Dublin + The East

Dublin + The East Travel Guide

The Cobblestone is located at the top of Smithfield, near the Four Courts, in the North Inner City. The D7 area has recently become very trendy among the late '20s and early '30s and many mingle with inner city Dubliners in this convivial old bar.

There’s nothing immediately distinctive or compelling about Peter’s…but then, unassuming comfort is essential for a good Dublin pub.

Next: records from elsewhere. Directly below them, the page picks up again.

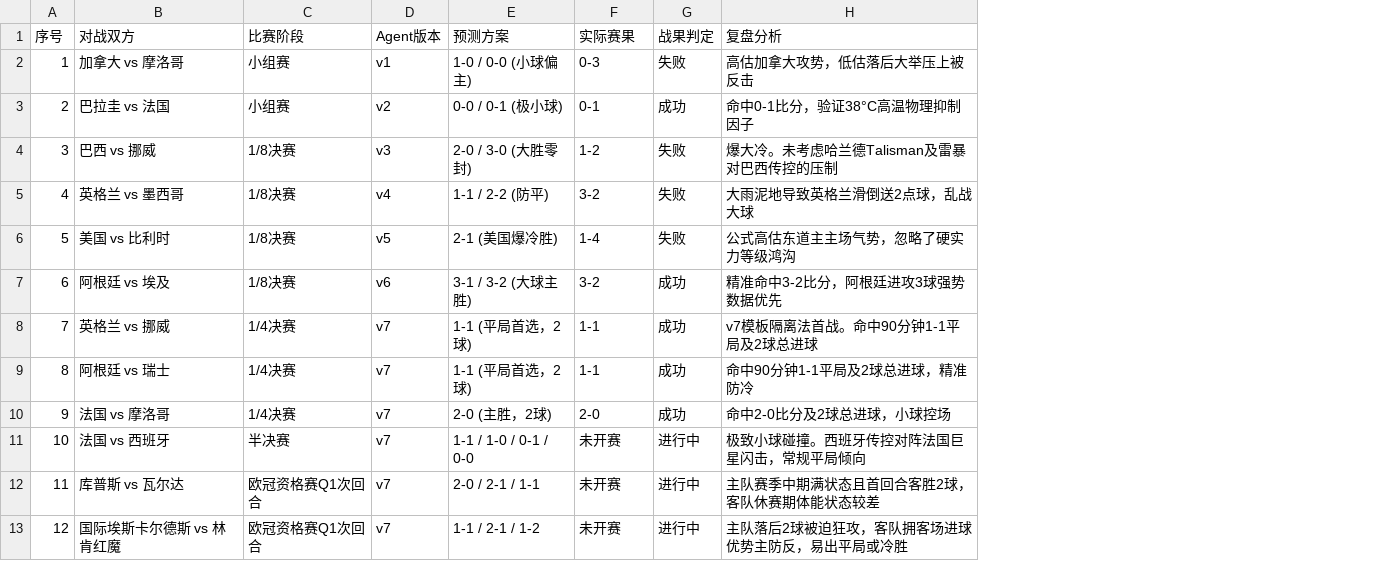
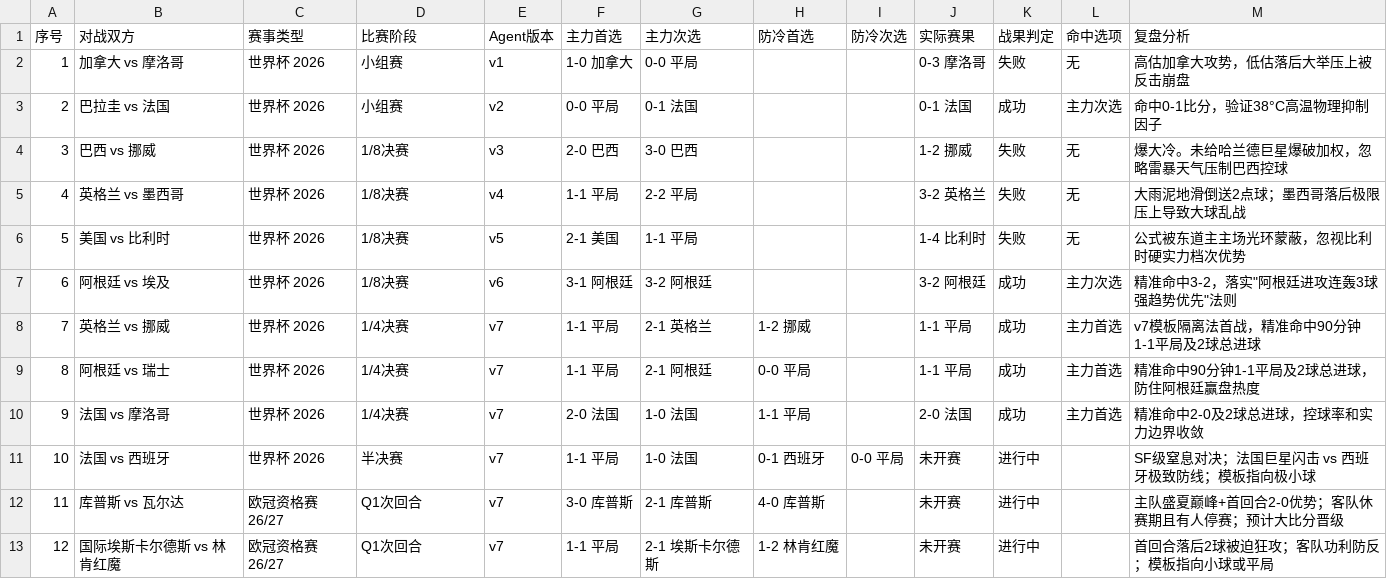
Before and after one commit to mongolia19/mongolia19.github.io, a CSV file: posts/world_cup_predictions_log.csv, drawn as a sheet; removed rows and columns are numbered as before the commit, all else as after; the diff names each change by its address in the sheet, - before the commit and + after, or states it on an @@ line.

Commit message:
📊 完善预测战果CSV：录入所有比分选项含防冷选项

```diff
--- a/posts/world_cup_predictions_log.csv
+++ b/posts/world_cup_predictions_log.csv
+column C (赛事类型), rows 2-13: 世界杯 2026 | 世界杯 2026 | 世界杯 2026 | 世界杯 2026 | 世界杯 2026 | 世界杯 2026 | 世界杯 2026 | 世界杯 2026 | 世界杯 2026 | 世界杯 2026 | 欧冠资格赛 26/27 | 欧冠资格赛 26/27
-column E (预测方案), rows 2-13: 1-0 / 0-0 (小球偏主) | 0-0 / 0-1 (极小球) | 2-0 / 3-0 (大胜零封) | 1-1 / 2-2 (防平) | 2-1 (美国爆冷胜) | 3-1 / 3-2 (大球主胜) | 1-1 (平局首选，2球) | 1-1 (平局首选，2球) | 2-0 (主胜，2球) | 1-1 / 1-0 / 0-1 / 0-0 | 2-0 / 2-1 / 1-1 | 1-1 / 2-1 / 1-2
+column F (主力首选), rows 2-13: 1-0 加拿大 | 0-0 平局 | 2-0 巴西 | 1-1 平局 | 2-1 美国 | 3-1 阿根廷 | 1-1 平局 | 1-1 平局 | 2-0 法国 | 1-1 平局 | 3-0 库普斯 | 1-1 平局
+column G (主力次选), rows 2-13: 0-0 平局 | 0-1 法国 | 3-0 巴西 | 2-2 平局 | 1-1 平局 | 3-2 阿根廷 | 2-1 英格兰 | 2-1 阿根廷 | 1-0 法国 | 1-0 法国 | 2-1 库普斯 | 2-1 埃斯卡尔德斯
+column H (防冷首选), rows 8-13: 1-2 挪威 | 0-0 平局 | 1-1 平局 | 0-1 西班牙 | 4-0 库普斯 | 1-2 林肯红魔
+column I (防冷次选), row 11: 0-0 平局
+column L (命中选项), rows 2-10: 无 | 主力次选 | 无 | 无 | 无 | 主力次选 | 主力首选 | 主力首选 | 主力首选
-J2 (实际赛果): 0-3
+J2 (实际赛果): 0-3 摩洛哥
-M2 (复盘分析): 高估加拿大攻势，低估落后大举压上被反击
+M2 (复盘分析): 高估加拿大攻势，低估落后大举压上被反击崩盘
-J3 (实际赛果): 0-1
+J3 (实际赛果): 0-1 法国
-J4 (实际赛果): 1-2
+J4 (实际赛果): 1-2 挪威
-M4 (复盘分析): 爆大冷。未考虑哈兰德Talisman及雷暴对巴西传控的压制
+M4 (复盘分析): 爆大冷。未给哈兰德巨星爆破加权，忽略雷暴天气压制巴西控球
-J5 (实际赛果): 3-2
+J5 (实际赛果): 3-2 英格兰
-M5 (复盘分析): 大雨泥地导致英格兰滑倒送2点球，乱战大球
+M5 (复盘分析): 大雨泥地滑倒送2点球；墨西哥落后极限压上导致大球乱战
-J6 (实际赛果): 1-4
+J6 (实际赛果): 1-4 比利时
-M6 (复盘分析): 公式高估东道主主场气势，忽略了硬实力等级鸿沟
+M6 (复盘分析): 公式被东道主主场光环蒙蔽，忽视比利时硬实力档次优势
-J7 (实际赛果): 3-2
+J7 (实际赛果): 3-2 阿根廷
-M7 (复盘分析): 精准命中3-2比分，阿根廷进攻3球强势数据优先
+M7 (复盘分析): 精准命中3-2，落实"阿根廷进攻连轰3球强趋势优先"法则
-J8:J9 (实际赛果): 1-1
+J8:J9 (实际赛果): 1-1 平局
-M8 (复盘分析): v7模板隔离法首战。命中90分钟1-1平局及2球总进球
+M8 (复盘分析): v7模板隔离法首战，精准命中90分钟1-1平局及2球总进球
-M9 (复盘分析): 命中90分钟1-1平局及2球总进球，精准防冷
+M9 (复盘分析): 精准命中90分钟1-1平局及2球总进球，防住阿根廷赢盘热度
-J10 (实际赛果): 2-0
+J10 (实际赛果): 2-0 法国
-M10 (复盘分析): 命中2-0比分及2球总进球，小球控场
+M10 (复盘分析): 精准命中2-0及2球总进球，控球率和实力边界收敛
-M11 (复盘分析): 极致小球碰撞。西班牙传控对阵法国巨星闪击，常规平局倾向
+M11 (复盘分析): SF级窒息对决；法国巨星闪击 vs 西班牙极致防线；模板指向极小球
-D12:D13 (比赛阶段): 欧冠资格赛Q1次回合
+D12:D13 (比赛阶段): Q1次回合
-M12 (复盘分析): 主队赛季中期满状态且首回合客胜2球，客队休赛期体能状态较差
+M12 (复盘分析): 主队盛夏巅峰+首回合2-0优势；客队休赛期且有人停赛；预计大比分晋级
-M13 (复盘分析): 主队落后2球被迫狂攻，客队拥客场进球优势主防反，易出平局或冷胜
+M13 (复盘分析): 首回合落后2球被迫狂攻；客队功利防反；模板指向小球或平局
```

What is notable here is the absence of both trinkety tourist-bait décor and flickering televisions—and the presence of real neighborhood locals.

Just 35 miles south of the city, and right in the heart of the beautiful Wicklow Mountains National Park, the hamlet of Glendalough makes a magical day trip from Dublin.

A 1960's Brutalist building set amid Trinity College's brilliant historic setting creates stark architectural contrast and delightful dissonance.

The resting place of 14 of the executed leaders of the insurrection of 1916.

Attending a true Dublin “trad session”—a group jam session featuring instruments like violin, mandolin, banjo, accordion, and uilleann pipes—is a memorable event.

The latest addition to the George’s Street scene takes a humorous angle on the current economic recession. The owners have outfitted the bar-restaurant like a tenement, with recycled furniture, a hodgepodge of tag-sale objets, and lines of hanging laundry.

The best in Irish design is showcased in this Nassau Street store, handily located between Trinity College and the National Museum on Kildare Street.

Walking into this somber, dignified Protestant church with its magnificent organ is certainly impressive—but the star attraction here is underneath your feet. After a guide opens a creaking door, revealing a dark stone staircase, you can creep down into the crypt of St.

A standout collection of European masters.

The cheeses are displayed on long wooden tables and kept at a constant temperature of around 50 degrees.

Devitts on Camden Street is a great little pub for a chat and a couple of pints. The atmosphere is relaxed and the sound of conversation is all that fills the air. The pints are great and the service is grand. The bar is quite long and the seating area is quite spacious.

It’s brash and showy, but this archetypal Dawson Street bar is still well worth a visit.

To the north of Dublin, the rural county of Meath and the Boyne Valley comprise an area rich with ancient sites. The best known among these is Newgrange, a 5,000-year-old passage tomb and ancient temple that predates Stonehenge (it’s part of a larger complex called Brú na Bóinne).

An oasis of tranquillity in the teeming center of Dublin, this campus of wide green lawns and stately 16th-century buildings is the city’s undisputed jewel.